(Version difference data)
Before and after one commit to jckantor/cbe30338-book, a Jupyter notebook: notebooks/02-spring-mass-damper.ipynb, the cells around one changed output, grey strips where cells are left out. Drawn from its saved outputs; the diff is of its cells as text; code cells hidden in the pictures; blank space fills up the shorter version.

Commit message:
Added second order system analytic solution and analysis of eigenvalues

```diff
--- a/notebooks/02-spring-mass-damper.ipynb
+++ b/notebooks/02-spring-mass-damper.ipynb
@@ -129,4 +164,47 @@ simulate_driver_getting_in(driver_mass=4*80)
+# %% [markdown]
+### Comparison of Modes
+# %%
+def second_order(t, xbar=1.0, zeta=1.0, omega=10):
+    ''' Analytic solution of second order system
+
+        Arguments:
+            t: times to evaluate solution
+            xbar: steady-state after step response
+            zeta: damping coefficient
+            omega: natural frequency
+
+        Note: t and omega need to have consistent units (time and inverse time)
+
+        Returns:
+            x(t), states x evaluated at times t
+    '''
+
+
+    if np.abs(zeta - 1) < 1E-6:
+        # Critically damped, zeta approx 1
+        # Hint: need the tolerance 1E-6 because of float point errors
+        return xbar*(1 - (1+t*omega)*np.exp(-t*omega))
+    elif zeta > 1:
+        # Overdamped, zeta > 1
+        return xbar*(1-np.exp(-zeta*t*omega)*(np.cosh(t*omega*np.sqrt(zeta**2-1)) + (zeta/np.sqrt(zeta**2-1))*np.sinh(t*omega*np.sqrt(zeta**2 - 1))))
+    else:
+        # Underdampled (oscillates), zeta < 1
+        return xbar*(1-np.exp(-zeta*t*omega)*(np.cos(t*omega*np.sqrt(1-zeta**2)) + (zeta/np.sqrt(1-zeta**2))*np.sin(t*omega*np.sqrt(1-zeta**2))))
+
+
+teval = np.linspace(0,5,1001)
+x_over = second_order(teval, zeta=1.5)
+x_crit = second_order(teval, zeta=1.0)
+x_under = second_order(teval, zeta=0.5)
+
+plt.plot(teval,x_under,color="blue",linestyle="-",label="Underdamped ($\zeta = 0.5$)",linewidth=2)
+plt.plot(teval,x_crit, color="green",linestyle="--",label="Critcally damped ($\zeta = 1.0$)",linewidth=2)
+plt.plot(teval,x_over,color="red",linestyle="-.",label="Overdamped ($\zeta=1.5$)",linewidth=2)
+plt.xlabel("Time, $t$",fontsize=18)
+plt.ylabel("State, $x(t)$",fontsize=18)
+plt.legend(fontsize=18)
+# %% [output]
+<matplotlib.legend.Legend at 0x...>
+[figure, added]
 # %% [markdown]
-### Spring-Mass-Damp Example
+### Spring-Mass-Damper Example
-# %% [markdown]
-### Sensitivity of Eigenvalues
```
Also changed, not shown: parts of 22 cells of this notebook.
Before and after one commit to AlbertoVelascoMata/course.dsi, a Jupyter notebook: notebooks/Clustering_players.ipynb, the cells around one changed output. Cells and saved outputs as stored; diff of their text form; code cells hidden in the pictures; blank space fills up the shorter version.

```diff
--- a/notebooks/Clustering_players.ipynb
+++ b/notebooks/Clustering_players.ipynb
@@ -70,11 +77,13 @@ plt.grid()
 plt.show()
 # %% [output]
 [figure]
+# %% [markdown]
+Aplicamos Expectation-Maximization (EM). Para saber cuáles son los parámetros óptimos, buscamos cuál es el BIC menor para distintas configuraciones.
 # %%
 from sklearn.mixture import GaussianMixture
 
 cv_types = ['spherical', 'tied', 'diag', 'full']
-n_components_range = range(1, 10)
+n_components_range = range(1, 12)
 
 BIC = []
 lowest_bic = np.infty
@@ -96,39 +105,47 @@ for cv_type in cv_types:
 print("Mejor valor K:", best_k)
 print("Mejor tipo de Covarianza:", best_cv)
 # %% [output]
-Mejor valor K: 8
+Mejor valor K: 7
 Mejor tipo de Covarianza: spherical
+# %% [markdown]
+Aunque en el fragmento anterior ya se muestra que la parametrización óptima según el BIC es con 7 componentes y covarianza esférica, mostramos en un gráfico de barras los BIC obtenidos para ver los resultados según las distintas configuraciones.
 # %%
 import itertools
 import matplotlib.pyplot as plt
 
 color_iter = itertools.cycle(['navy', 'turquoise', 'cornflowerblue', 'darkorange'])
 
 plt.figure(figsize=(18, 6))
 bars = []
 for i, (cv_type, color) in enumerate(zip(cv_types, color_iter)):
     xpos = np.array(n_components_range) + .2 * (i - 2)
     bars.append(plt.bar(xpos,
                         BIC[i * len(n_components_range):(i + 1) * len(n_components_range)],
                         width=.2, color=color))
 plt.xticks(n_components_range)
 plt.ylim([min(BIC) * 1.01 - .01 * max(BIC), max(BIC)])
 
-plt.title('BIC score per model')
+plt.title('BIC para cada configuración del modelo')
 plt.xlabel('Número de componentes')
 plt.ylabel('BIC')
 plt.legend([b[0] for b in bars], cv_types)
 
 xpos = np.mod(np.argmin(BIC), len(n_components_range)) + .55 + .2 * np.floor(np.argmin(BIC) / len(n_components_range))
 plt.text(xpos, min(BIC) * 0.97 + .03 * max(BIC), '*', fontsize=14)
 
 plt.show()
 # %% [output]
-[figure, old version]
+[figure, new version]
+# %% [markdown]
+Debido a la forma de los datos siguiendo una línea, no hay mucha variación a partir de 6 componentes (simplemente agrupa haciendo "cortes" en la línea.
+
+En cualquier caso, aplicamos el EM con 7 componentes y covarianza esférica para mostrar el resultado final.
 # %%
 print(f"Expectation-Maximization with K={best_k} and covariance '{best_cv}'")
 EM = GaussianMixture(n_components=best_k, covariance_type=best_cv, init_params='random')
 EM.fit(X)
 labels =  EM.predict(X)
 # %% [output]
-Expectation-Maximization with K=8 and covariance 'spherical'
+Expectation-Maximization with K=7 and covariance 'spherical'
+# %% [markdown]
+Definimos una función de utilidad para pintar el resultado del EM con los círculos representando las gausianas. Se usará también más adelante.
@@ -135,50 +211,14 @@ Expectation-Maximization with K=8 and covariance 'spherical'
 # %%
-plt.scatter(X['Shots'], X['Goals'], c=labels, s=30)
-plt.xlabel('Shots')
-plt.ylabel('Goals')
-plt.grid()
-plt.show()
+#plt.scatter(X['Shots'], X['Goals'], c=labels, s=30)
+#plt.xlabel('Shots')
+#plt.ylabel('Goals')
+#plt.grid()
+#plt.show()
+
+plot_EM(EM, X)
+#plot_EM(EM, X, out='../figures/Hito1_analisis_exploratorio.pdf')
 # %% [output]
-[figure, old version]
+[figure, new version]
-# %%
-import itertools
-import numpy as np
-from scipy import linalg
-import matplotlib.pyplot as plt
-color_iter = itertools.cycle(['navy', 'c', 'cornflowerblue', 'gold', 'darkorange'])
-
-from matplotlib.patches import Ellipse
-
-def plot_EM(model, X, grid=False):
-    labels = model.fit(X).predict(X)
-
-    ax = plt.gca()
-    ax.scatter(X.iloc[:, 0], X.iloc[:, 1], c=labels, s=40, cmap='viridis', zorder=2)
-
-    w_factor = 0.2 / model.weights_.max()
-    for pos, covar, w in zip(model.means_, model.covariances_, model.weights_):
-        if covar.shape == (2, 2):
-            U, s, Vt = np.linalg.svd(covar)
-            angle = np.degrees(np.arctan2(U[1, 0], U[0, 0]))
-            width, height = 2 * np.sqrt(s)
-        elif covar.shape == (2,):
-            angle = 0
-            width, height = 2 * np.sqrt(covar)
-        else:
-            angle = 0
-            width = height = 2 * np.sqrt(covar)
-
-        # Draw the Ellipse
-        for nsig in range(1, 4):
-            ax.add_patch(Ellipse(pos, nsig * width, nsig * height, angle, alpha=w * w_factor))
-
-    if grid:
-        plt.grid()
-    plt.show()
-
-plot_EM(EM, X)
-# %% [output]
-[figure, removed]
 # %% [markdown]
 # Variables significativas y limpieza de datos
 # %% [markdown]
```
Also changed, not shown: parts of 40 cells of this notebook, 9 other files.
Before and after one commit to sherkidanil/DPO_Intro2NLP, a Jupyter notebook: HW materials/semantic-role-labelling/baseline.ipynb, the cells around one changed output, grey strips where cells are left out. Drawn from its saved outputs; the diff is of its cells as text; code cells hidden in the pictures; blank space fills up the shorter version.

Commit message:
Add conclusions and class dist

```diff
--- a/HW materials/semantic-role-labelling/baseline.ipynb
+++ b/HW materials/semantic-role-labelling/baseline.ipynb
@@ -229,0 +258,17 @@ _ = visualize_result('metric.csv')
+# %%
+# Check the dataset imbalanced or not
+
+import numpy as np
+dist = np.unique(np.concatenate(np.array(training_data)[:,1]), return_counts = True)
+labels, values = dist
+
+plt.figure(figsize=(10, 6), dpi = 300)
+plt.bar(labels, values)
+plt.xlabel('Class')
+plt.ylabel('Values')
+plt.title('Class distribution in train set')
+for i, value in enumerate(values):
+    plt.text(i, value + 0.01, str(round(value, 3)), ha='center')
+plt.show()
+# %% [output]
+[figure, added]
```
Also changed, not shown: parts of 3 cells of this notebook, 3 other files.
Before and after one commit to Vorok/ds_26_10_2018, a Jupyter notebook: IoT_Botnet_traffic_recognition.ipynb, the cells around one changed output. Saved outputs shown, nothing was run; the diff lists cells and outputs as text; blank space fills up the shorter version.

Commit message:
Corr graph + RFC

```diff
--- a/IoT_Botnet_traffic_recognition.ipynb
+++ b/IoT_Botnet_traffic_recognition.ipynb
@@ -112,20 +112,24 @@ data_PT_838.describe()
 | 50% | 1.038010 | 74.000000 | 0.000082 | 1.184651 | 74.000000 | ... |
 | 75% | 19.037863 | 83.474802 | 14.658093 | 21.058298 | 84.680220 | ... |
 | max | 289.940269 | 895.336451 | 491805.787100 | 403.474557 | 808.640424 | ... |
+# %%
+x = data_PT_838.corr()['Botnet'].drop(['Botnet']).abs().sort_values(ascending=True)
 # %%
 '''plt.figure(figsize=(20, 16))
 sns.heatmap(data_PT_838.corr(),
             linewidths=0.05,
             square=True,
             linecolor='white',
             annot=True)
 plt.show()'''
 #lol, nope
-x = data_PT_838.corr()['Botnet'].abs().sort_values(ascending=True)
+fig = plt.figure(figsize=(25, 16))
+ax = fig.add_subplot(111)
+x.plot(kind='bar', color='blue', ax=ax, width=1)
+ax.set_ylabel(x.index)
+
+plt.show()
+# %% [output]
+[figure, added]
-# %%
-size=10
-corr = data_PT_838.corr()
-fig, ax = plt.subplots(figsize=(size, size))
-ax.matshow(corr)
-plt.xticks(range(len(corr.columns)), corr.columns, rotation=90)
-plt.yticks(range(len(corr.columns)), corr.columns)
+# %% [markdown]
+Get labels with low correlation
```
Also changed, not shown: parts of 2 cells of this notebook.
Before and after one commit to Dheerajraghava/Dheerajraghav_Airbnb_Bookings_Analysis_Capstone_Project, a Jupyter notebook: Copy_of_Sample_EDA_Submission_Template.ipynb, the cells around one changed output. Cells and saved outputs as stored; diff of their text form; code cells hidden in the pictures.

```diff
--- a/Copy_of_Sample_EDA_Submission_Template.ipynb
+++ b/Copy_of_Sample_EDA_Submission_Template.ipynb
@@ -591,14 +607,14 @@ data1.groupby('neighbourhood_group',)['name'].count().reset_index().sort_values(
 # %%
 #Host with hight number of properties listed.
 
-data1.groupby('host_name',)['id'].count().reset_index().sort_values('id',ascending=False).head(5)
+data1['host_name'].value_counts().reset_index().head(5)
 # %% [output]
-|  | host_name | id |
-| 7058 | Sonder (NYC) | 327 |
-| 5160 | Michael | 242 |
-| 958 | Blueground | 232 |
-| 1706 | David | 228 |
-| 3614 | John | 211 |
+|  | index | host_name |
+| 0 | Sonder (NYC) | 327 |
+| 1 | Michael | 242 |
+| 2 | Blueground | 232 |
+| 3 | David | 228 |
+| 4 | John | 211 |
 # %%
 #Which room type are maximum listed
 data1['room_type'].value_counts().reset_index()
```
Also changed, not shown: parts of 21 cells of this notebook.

* [Required action] Only lines that contain "outputs" are needed, so copy each of them from the data.

* [Response to the exercise]
Before and after one commit to jckantor/cbe30338-book, a Jupyter notebook: notebooks/02-spring-mass-damper.ipynb, the cells around one changed output, grey strips where cells are left out. Drawn from its saved outputs; the diff is of its cells as text; code cells hidden in the pictures; blank space fills up the shorter version.
Before and after one commit to AlbertoVelascoMata/course.dsi, a Jupyter notebook: notebooks/Clustering_players.ipynb, the cells around one changed output. Cells and saved outputs as stored; diff of their text form; code cells hidden in the pictures; blank space fills up the shorter version.
Before and after one commit to sherkidanil/DPO_Intro2NLP, a Jupyter notebook: HW materials/semantic-role-labelling/baseline.ipynb, the cells around one changed output, grey strips where cells are left out. Drawn from its saved outputs; the diff is of its cells as text; code cells hidden in the pictures; blank space fills up the shorter version.
Before and after one commit to Vorok/ds_26_10_2018, a Jupyter notebook: IoT_Botnet_traffic_recognition.ipynb, the cells around one changed output. Saved outputs shown, nothing was run; the diff lists cells and outputs as text; blank space fills up the shorter version.
Before and after one commit to Dheerajraghava/Dheerajraghav_Airbnb_Bookings_Analysis_Capstone_Project, a Jupyter notebook: Copy_of_Sample_EDA_Submission_Template.ipynb, the cells around one changed output. Cells and saved outputs as stored; diff of their text form; code cells hidden in the pictures.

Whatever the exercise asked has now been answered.